This site is operated by a business or businesses owned by Informa PLC and all copyright resides with them. Informa PLC's registered office is 5 Howick Place, London SW1P 1WG. Registered in England and Wales. Number 8860726.

Serving: United States
080119stackhouse800.jpg Kyle Stackhouse

Is Indiana in a ‘flash drought’?

The last time our ditches looked like this was 2012

Last week I heard someone talking about ‘flash drought’. I didn’t think much about it until I was checking pivots on Monday. The picture is real, the picture is from today. The last time the ditch looked like this was 2012! In 2012, the drought broke around the first of August.

I got my laugh this morning as I decided to look up the drought monitor. It showed there was less drought now than there was three months ago. Hmmm, if I ever have time, I’ll have to check into how they come up with some of this stuff. I’m pretty sure most everyone was sitting with their planters in the shed three months ago wondering if it would ever stop raining.

Missing the rains

If you haven’t guessed, we missed most of the rain last week. We had a couple of half-tenth events. There were some isolated areas that received significant rain, but none of our farms in a 20-mile radius was one of them. Remarkably, the crops are taking it well due to the milder temperatures.

We are just entering pollination of the June-planted corn. I can’t stress enough how much a two-inch rain would mean to this crop! With rain not forecasted for a week, it will be a waiting game to see what damage is done. We continue to mitigate damage with irrigation, but nothing, nothing can replace natural rainfall.

Troubleshooting irrigation

Dad and I spent several hours out in a cornfield this week troubleshooting an irrigation system. This time of year it becomes more difficult as it is a two-man job. You can’t see what is happening at the other end of the system. Engaging the override button can, as the sticker says ‘cause structural damage’.

One person is required to operate the controls while the other troubleshoots. This was in a field with no irrigation lane, so we were walking in and out each time we tried something new. I even lost my electric meter on the next to last trip in.

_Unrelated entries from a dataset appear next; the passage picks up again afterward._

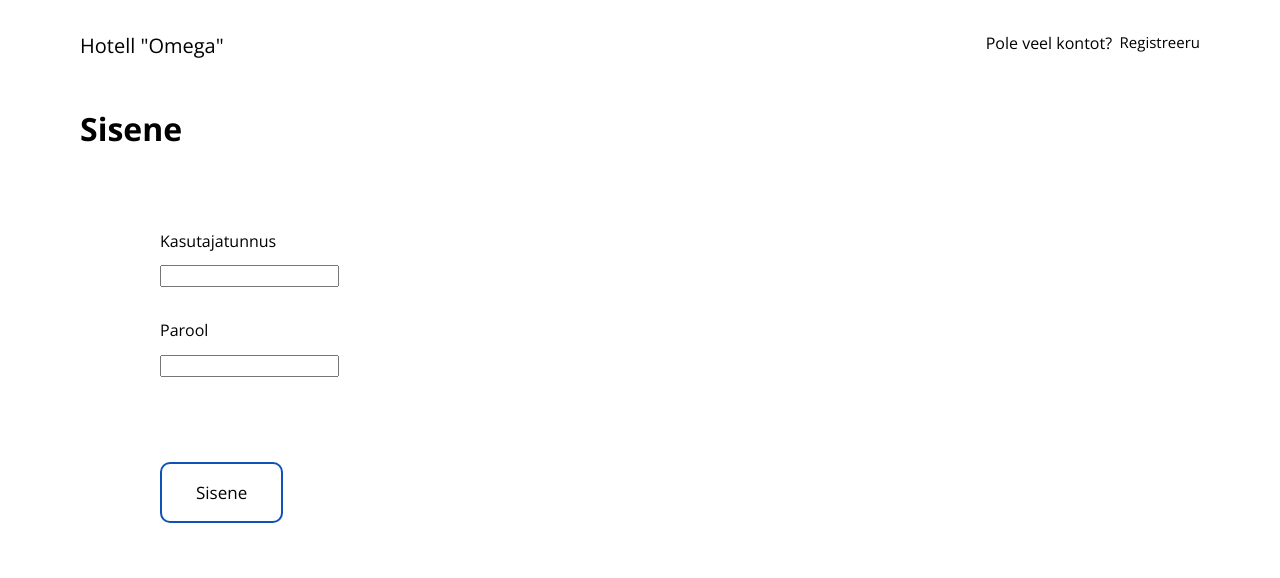
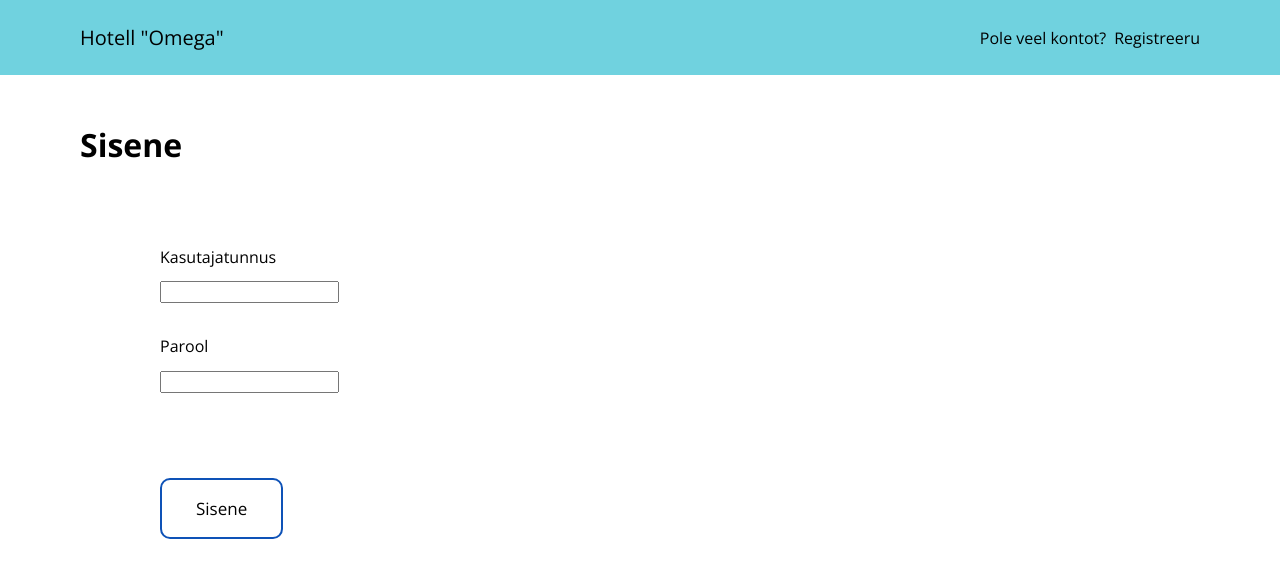
Before and after one commit to Matrx007/PVHotelSystem, a React (Create React App) app: page /enter in a window 1280 px wide. Shown: the top 578 px of the page. Built offline with nearby package versions, Linux system fonts and the light colour scheme.

Commit message:
changed navbar styles

```diff
--- a/src/components/App.css
+++ b/src/components/App.css
@@ -12,7 +12,9 @@
 .navbar {
   display: flex;
   justify-content: space-between;
-  padding: 2em 5em 0 5em;
+  align-items: center;
+  padding: 1.5em 5em 1.5em 5em;
+  background-color: rgb(112, 210, 223);
 }
 
 .logo_text {
@@ -27,20 +29,25 @@
 
 .text_1 {
   padding: 0 1em;
-  font-size: 15px;
+  font-size: 16px;
 }
 
 .navbar_link {
-  font-size: 15px;
+  font-size: 16px;
   text-decoration: none;
   color: black;
+}
+
+.sign_in_link {
   margin-left: 0.5em;
 }
 
 .navbar_link:hover,
-.logo_text:hover,
+.logo_text:hover {
+  color: rgb(255, 255, 255);
+}
+
 .room:hover {
-  color: rgb(0, 102, 255);
   font-weight: bold;
 }
 
--- a/src/components/Navbars/LogInNavbar.js
+++ b/src/components/Navbars/LogInNavbar.js
@@ -11,7 +11,7 @@ function LogInNavbar() {
       </div>
       <div className="navbar_links">
         <p>Pole veel kontot?</p>
-        <Link to="/register" className="navbar_link">
+        <Link to="/register" className="navbar_link sign_in_link">
           Registreeru
         </Link>
       </div>
--- a/src/components/Navbars/SignUpNavbar.js
+++ b/src/components/Navbars/SignUpNavbar.js
@@ -11,7 +11,7 @@ function SignUpNavbar() {
       </div>
       <div className="navbar_links">
         <p>Konto juba olemas?</p>
-        <Link to="/enter" className="navbar_link">
+        <Link to="/enter" className="navbar_link sign_in_link">
           Sisene
         </Link>
       </div>
```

After changing several electrical parts and scratching our head for quite a while, we finally found a burned out cord end on the pump control circuit, a simple $2 part.

All is well, water is running again.

Hide comments

Comments

  • Allowed HTML tags: <em> <strong> <blockquote> <br> <p>

Plain text

  • No HTML tags allowed.
  • Web page addresses and e-mail addresses turn into links automatically.
  • Lines and paragraphs break automatically.
Publish